Exercise goal
Go over the lines below, and when one contains the word "transform", copy it.

----------------------------------------

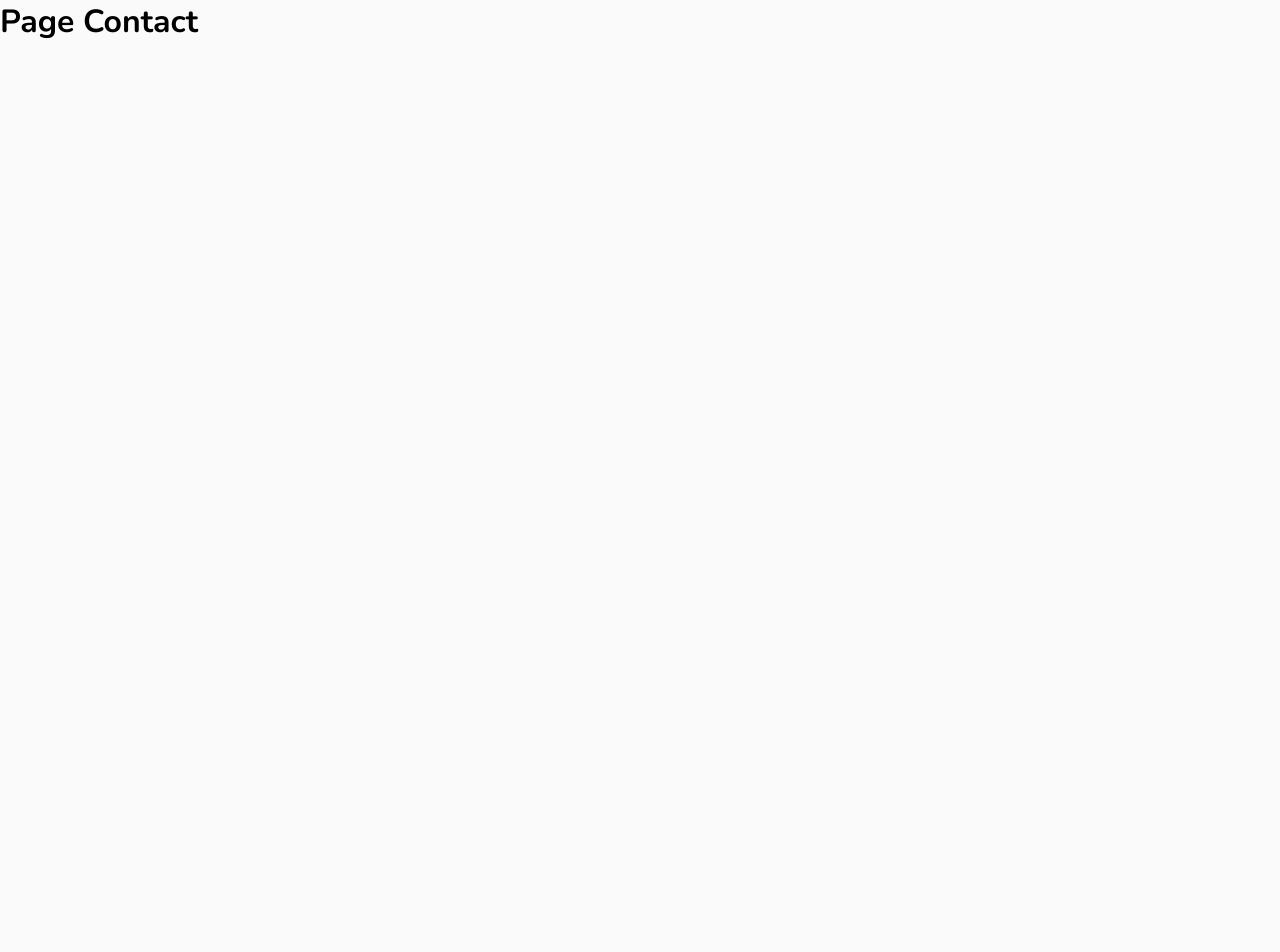
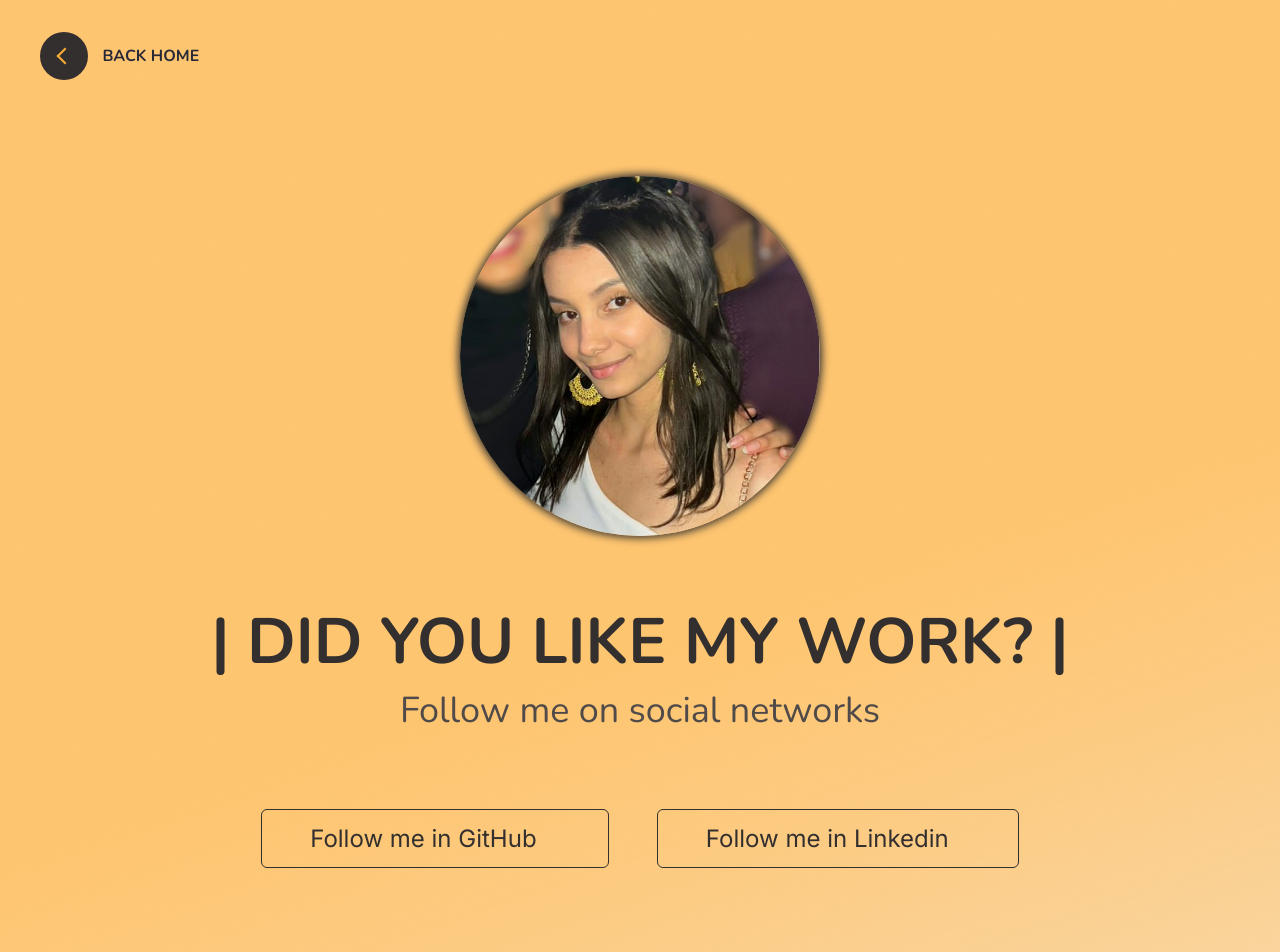
Before and after one commit to Anna-Luiza-Gusmao/my-portfolio, a React (Vite) app: page /contact in a window 1280 px wide. Shown: the top 952 px of the page. Before the commit the page ends 800 px from the top, so only its background shows below. Built offline with nearby package versions, Linux system fonts and the light colour scheme.

Commit message:
AddPageContact

```diff
--- a/src/pages/AboutMe/components/Stacks/index.tsx
+++ b/src/pages/AboutMe/components/Stacks/index.tsx
@@ -12,7 +12,6 @@ export function Stacks() {
         'MUI',
         'Git'
     ]
-
 
     return (
         <StacksContainer>
--- a/src/pages/Contact/Contact.tsx
+++ b/src/pages/Contact/Contact.tsx
@@ -1,5 +1,29 @@
-export function Contact () {
+import { ButtonBackHome } from "./components/ButtonBackHome"
+import { Buttons, ContactContainer, ContactMain, PhotoContact } from "./styles"
+import MyPhoto from '../../assets/my-photo.png'
+import { ButtonFollowMe } from "./components/ButtonFollowMe"
+import { useEffect } from "react"
+
+export function Contact() {
+    useEffect(() => {
+        window.scrollTo(0, 0)
+    }, [])
+
     return (
-        <h1>Page Contact</h1>
+        <ContactContainer>
+            <ButtonBackHome />
+
+            <ContactMain>
+                <PhotoContact src={MyPhoto} />
+
+                <h1>|  DID YOU LIKE MY WORK?  |</h1>
+                <p>Follow me on social networks</p>
+
+                <Buttons>
+                    <ButtonFollowMe text="Follow me in GitHub" option={0} />
+                    <ButtonFollowMe text="Follow me in Linkedin" option={1} />
+                </Buttons>
+            </ContactMain>
+        </ContactContainer>
     )
 }
--- /dev/null
+++ b/src/pages/Contact/components/ButtonBackHome/index.tsx
@@ -0,0 +1,15 @@
+import { useNavigate } from 'react-router-dom'
+import styles from './styles.module.css'
+
+export function ButtonBackHome() {
+    const navigate = useNavigate()
+
+    return (
+        <button className={styles.learnMore} onClick={() => navigate('/')} >
+            <span className={styles.circle} aria-hidden="true">
+                <span className={[styles.icon, styles.arrow].join(' ')}></span>
+            </span>
+            <span className={styles.buttonText}>BACK HOME</span>
+        </button>
+    )
+}
--- /dev/null
+++ b/src/pages/Contact/components/ButtonBackHome/styles.module.css
@@ -0,0 +1,90 @@
+button {
+    position: relative;
+    left: 0;
+    display: inline-block;
+    cursor: pointer;
+    outline: none;
+    border: 0;
+    vertical-align: middle;
+    text-decoration: none;
+    background: transparent !important;
+    padding: 0;
+    font-weight: 600;
+    font-size: 0.875rem;
+    font-family: 'Inter', sans-serif;
+    margin: 2rem 2.5rem;
+}
+
+button.learnMore {
+    width: 12rem;
+    height: auto;
+}
+
+button.learnMore .circle {
+    transition: all 0.45s cubic-bezier(0.65, 0, 0.076, 1);
+    position: relative;
+    display: block;
+    margin: 0;
+    width: 3rem;
+    height: 3rem;
+    background: #332F2E;
+    border-radius: 1.625rem;
+}
+
+button.learnMore .circle .icon {
+    transition: all 0.45s cubic-bezier(0.65, 0, 0.076, 1);
+    position: absolute;
+    top: 0;
+    bottom: 0;
+    margin: auto;
+    background: #332F2E;
+}
+
+button.learnMore .circle .icon.arrow {
+    transition: all 0.45s cubic-bezier(0.65, 0, 0.076, 1);
+    left: 0.625rem;
+    width: 1.125rem;
+    height: 0.125rem;
+    background: none;
+}
+
+button.learnMore .circle .icon.arrow::before {
+    position: absolute;
+    content: "";
+    top: -0.29rem;
+    width: 0.625rem;
+    height: 0.625rem;
+    border-top: 0.125rem solid #FFAE35;
+    border-right: 0.125rem solid #FFAE35;
+    transform: rotate(225deg);
+}
+
+button.learnMore .buttonText {
+    transition: all 0.45s cubic-bezier(0.65, 0, 0.076, 1);
+    position: absolute;
+    top: 0;
+    left: 0;
+    right: 0;
+    bottom: 0;
+    padding: 0.75rem 0;
+    margin: 0 0 0 1.85rem;
+    color: #282936;
+    font-weight: 700;
+    line-height: 1.6;
+    text-align: center;
+    text-transform: uppercase;
+    transition: color 0.2s;
+}
+
+button:hover.learnMore .buttonText {
+    color: #FFAE35;
+}
+
+button:hover .circle {
+    width: 100%;
+}
+
+button:hover .circle .icon.arrow {
+    background: #282936;
+    transform: translate(1rem, 0);
+}
--- /dev/null
+++ b/src/pages/Contact/components/ButtonFollowMe/index.tsx
@@ -0,0 +1,30 @@
+import { ButtonFollowMeContainer } from "./styles"
+import Github from '../../../../assets/icons/github-white-icon.svg'
+import Linkedin from '../../../../assets/icons/linkedin-white-icon.svg'
+
+interface ButtonFollowMeProps {
+    text: string,
+    option: number
+}
+
+export function ButtonFollowMe({ text, option }: ButtonFollowMeProps) {
+    const paths = [
+        Github,
+        Linkedin
+    ]
+
+    function navigate (option: number) {
+        if(option === 0){
+            window.location.href = 'https://github.com/Anna-Luiza-Gusmao'
+        }else{
+            window.location.href = 'https://www.linkedin.com/in/anna-luiza-gusm%C3%A3o-b248b3216/'
+        }
+    }
+
+    return (
+        <ButtonFollowMeContainer onClick={() => navigate(option)}>
+            <p>{text}</p>
+            <img src={paths[option]} />
+        </ButtonFollowMeContainer>
+    )
+}
--- /dev/null
+++ b/src/pages/Contact/components/ButtonFollowMe/styles.ts
@@ -0,0 +1,38 @@
+import styled from "styled-components"
+
+export const ButtonFollowMeContainer = styled.div`
+    display: flex;
+    align-items: center;
+    cursor: pointer;
+
+    background-color: transparent;
+    border: 1px solid ${props => props.theme["gray-500"]};
+    padding: 0.875rem 3rem;
+    transition: 0.2s;
+    border-radius: 6px;
+
+    &:hover {
+        img {
+            opacity: 1;
+        }
+        p {
+            padding-right: 1rem;
+            color: ${props => props.theme["white-100"]};
+        }
+        background-color: ${props => props.theme["gray-500"]};
+    }
+
+    p {
+        transition: .2s;
+        font-family: 'Inter', sans-serif;
+        font-size: 1.5rem;
+        margin-bottom: 0 !important;
+        color: ${props => props.theme["gray-500"]};
+    }
+
+    img {
+        opacity: 0;
+        transition: .2s;
+        height: 1.5rem;
+    }
+`
--- /dev/null
+++ b/src/pages/Contact/styles.ts
@@ -0,0 +1,49 @@
+import styled from "styled-components"
+import BackgroundImage from '../../assets/background-linear.png'
+
+export const ContactContainer = styled.div`
+    width: 100%;
+    height: 100%;
+    background-image: url(${BackgroundImage});
+    background-repeat: no-repeat;
+    background-size: cover;
+
+    padding-bottom: 12rem;
+`
+
+export const ContactMain = styled.main`
+    display: flex;
+    flex-direction: column;
+    align-items: center;
+
+    position: relative;
+    top: 4rem;
+
+    h1 {
+        font-size: 4rem;
+        font-weight: 700;
+        color: ${props => props.theme["gray-500"]};
+    }
+
+    p {
+        font-size: 2.25rem;
+        color: ${props => props.theme["gray-400"]};
+        margin-bottom: 2.625rem;
+    }
+`
+
+export const PhotoContact = styled.img`
+    width: 22.5rem;
+    height: 22.5rem;
+    margin-bottom: 3.875rem;
+    border-radius: 50%;
+    box-shadow: 0px 0px 8px 2px ${props => props.theme["gray-500"]};
+`
+
+export const Buttons = styled.section`
+    display: flex;
+    justify-content: center;
+    gap: 3rem;
+
+    margin-top: 2rem;
+`
```
Also changed, not shown: src/assets/icons/github-white-icon.svg (added), src/assets/icons/linkedin-white-icon.svg (added).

----------------------------------------

Output below
+    transform: rotate(225deg);
+    text-transform: uppercase;
+    transform: translate(1rem, 0);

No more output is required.